BEIJING, Oct. 14 (Xinhua) -- China plans to launch its first satellite to test the technologies of the space-based gravitational wave detection program "Tianqin" by the end of 2019.
The program Tianqin, meaning "harp in sky," was initiated by Sun Yat-sen University in South China's Guangdong Province in 2015. It will consist of three satellites forming an equilateral triangle around the earth.
"It's like a harp in space. If the gravitational waves come, the 'harp's strings" will be plucked," said Luo Jun, president of the Sun Yat-sen University and an academician of the Chinese Academy of Sciences, at a conference held recently in Guangzhou, capital of Guangdong Province.

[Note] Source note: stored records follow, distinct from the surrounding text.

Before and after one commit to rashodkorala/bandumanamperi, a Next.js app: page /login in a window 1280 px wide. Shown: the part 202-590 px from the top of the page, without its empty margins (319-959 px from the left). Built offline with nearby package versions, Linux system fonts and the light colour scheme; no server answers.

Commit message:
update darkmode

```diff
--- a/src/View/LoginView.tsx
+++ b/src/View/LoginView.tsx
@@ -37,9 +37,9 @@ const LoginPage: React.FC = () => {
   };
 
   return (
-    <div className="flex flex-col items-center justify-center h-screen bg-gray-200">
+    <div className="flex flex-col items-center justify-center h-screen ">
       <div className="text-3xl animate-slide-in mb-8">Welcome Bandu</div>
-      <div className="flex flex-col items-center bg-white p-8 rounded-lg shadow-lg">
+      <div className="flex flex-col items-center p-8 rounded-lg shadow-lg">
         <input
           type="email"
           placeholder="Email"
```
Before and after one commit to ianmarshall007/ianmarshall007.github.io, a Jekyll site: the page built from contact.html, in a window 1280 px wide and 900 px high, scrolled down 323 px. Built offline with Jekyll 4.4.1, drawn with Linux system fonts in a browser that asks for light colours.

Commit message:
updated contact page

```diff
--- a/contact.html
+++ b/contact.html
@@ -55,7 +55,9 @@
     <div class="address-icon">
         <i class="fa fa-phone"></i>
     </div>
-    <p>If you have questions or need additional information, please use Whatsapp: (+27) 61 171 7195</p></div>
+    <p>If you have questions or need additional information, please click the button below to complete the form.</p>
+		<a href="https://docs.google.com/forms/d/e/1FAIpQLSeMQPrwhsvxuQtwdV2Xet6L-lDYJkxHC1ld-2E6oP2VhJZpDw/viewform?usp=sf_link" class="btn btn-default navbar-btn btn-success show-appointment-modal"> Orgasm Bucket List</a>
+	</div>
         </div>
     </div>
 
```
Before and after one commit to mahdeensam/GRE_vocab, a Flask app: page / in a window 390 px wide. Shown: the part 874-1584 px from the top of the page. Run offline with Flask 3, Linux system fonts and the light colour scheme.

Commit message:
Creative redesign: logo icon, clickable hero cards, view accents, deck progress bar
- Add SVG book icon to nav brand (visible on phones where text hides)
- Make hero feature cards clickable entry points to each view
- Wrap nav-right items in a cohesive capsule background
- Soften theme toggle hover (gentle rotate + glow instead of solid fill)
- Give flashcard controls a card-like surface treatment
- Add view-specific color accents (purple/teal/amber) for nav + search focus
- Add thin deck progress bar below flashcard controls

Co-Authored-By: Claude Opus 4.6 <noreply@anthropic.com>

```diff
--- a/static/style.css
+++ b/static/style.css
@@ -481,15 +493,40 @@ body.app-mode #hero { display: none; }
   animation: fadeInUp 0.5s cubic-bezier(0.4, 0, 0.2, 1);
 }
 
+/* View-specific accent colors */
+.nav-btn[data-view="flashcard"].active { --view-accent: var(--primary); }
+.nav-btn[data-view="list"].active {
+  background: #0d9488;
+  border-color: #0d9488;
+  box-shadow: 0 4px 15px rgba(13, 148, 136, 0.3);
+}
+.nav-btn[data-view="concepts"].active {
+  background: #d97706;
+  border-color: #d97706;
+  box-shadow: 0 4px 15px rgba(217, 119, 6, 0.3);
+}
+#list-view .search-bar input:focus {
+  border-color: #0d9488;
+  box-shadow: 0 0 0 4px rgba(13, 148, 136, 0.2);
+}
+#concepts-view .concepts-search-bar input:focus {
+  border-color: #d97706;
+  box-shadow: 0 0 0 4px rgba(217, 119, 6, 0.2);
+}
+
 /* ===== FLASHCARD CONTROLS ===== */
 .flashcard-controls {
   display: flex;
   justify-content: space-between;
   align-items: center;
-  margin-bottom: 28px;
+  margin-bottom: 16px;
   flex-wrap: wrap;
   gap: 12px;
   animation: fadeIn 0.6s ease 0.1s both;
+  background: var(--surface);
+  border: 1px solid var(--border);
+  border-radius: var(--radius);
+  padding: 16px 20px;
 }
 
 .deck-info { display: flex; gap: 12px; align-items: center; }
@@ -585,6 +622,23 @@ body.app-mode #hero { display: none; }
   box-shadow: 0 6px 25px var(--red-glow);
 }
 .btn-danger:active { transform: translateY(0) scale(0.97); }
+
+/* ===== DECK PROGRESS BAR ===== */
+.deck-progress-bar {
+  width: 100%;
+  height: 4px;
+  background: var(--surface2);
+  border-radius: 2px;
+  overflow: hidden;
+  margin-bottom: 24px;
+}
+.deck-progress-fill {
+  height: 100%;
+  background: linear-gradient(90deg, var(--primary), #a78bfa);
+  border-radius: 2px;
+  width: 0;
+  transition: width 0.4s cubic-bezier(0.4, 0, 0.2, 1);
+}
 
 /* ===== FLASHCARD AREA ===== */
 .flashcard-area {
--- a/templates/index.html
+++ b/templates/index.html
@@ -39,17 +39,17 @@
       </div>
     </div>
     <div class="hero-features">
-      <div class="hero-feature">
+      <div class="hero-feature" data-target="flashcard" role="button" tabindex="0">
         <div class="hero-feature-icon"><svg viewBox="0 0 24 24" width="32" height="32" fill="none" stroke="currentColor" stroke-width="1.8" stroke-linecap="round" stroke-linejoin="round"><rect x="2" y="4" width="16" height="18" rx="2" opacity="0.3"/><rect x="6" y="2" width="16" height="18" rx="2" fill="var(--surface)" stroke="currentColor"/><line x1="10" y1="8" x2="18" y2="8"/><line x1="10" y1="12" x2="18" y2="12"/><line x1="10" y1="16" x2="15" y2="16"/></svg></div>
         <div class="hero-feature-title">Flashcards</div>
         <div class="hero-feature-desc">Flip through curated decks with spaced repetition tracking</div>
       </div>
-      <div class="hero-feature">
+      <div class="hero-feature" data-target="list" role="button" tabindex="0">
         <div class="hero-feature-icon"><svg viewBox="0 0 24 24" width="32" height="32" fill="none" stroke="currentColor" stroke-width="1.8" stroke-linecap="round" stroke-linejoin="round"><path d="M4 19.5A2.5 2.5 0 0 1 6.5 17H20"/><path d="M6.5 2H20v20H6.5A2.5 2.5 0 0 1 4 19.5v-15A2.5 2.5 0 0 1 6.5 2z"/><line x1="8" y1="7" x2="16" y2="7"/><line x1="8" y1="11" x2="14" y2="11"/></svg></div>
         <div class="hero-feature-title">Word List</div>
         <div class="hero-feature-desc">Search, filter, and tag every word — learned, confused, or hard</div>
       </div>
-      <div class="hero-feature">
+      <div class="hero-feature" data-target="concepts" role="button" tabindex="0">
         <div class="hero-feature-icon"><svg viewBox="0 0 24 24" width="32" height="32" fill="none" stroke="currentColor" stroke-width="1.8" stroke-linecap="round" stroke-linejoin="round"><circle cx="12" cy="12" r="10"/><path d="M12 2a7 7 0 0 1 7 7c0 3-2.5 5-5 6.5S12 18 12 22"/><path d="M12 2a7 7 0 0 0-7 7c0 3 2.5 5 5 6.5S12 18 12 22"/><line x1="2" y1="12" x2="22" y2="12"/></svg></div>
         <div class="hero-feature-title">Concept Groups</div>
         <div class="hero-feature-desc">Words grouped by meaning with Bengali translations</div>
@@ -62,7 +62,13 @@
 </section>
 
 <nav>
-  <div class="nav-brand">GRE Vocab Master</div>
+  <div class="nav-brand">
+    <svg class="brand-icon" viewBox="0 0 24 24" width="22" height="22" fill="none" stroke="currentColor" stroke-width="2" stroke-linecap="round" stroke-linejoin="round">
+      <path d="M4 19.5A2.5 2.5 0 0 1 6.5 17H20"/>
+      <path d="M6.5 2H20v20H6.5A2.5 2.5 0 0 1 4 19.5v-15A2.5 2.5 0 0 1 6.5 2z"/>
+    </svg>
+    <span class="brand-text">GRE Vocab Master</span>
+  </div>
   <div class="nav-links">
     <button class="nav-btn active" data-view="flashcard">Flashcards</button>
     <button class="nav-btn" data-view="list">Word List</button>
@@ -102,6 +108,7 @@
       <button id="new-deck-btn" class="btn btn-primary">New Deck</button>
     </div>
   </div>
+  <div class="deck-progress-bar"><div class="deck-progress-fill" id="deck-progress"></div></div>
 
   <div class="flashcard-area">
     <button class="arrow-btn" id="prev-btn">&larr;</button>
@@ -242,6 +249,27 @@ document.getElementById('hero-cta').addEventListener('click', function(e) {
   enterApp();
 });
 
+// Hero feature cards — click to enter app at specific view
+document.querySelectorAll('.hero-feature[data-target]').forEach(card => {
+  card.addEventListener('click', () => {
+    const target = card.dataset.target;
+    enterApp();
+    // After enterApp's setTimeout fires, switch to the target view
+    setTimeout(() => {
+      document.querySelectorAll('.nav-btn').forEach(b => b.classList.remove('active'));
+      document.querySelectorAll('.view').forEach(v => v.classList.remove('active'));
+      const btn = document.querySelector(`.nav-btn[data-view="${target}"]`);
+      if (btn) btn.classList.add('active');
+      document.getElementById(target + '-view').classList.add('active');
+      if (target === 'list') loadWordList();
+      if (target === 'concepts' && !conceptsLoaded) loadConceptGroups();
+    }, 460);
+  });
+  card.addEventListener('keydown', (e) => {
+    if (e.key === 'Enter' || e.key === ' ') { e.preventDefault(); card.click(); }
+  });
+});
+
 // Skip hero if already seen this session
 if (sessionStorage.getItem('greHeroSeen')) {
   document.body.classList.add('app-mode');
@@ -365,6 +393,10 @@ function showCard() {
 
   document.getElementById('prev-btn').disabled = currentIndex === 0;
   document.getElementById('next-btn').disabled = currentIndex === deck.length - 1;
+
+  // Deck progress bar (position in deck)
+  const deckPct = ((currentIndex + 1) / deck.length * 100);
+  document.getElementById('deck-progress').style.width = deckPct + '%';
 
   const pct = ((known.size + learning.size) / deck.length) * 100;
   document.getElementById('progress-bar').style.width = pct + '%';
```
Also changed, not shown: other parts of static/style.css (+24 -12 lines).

The detection will be based on high-precision laser interferometry technology to measure the changes of the distances and locations of the three satellites, according to Luo.
Gravitational waves are "ripples" in the fabric of space-time caused by some of the most violent and energetic processes in the universe. Albert Einstein predicted the existence of gravitational waves in 1916 in his general theory of relativity.
The first-ever discovery of gravitational waves by the American Laser Interferometer Gravitational-Wave Observatory (LIGO), announced in February 2016, has encouraged scientists worldwide to accelerate their research.
Different from LIGO, the space-based probes will be used to detect gravitational waves at much lower frequencies, which are generated by the merging of massive or supermassive black holes, scientists say.
The European Space Agency has also launched a space-based gravitational wave detection program, the "Laser Interferometer Space Antenna" project.
Luo admitted that although China had achieved some breakthrough results in the detection technology, there was still a huge gap to realize the space-based detection of gravitational waves.
Laser-ranging is one of the necessary technologies for detection. China accomplished its first successful laser-ranging between earth and the moon in January this year.
The relay satellite of China's Chang'e-4 lunar probe, launched in May this year, carries a reflector developed by the Sun Yat-sen University, and is expected to extend laser-ranging to a record distance of 460,000 km in 2019.
Scientists from Germany, Italy and Russia have expressed their willingness to cooperate with China in gravitational wave detection.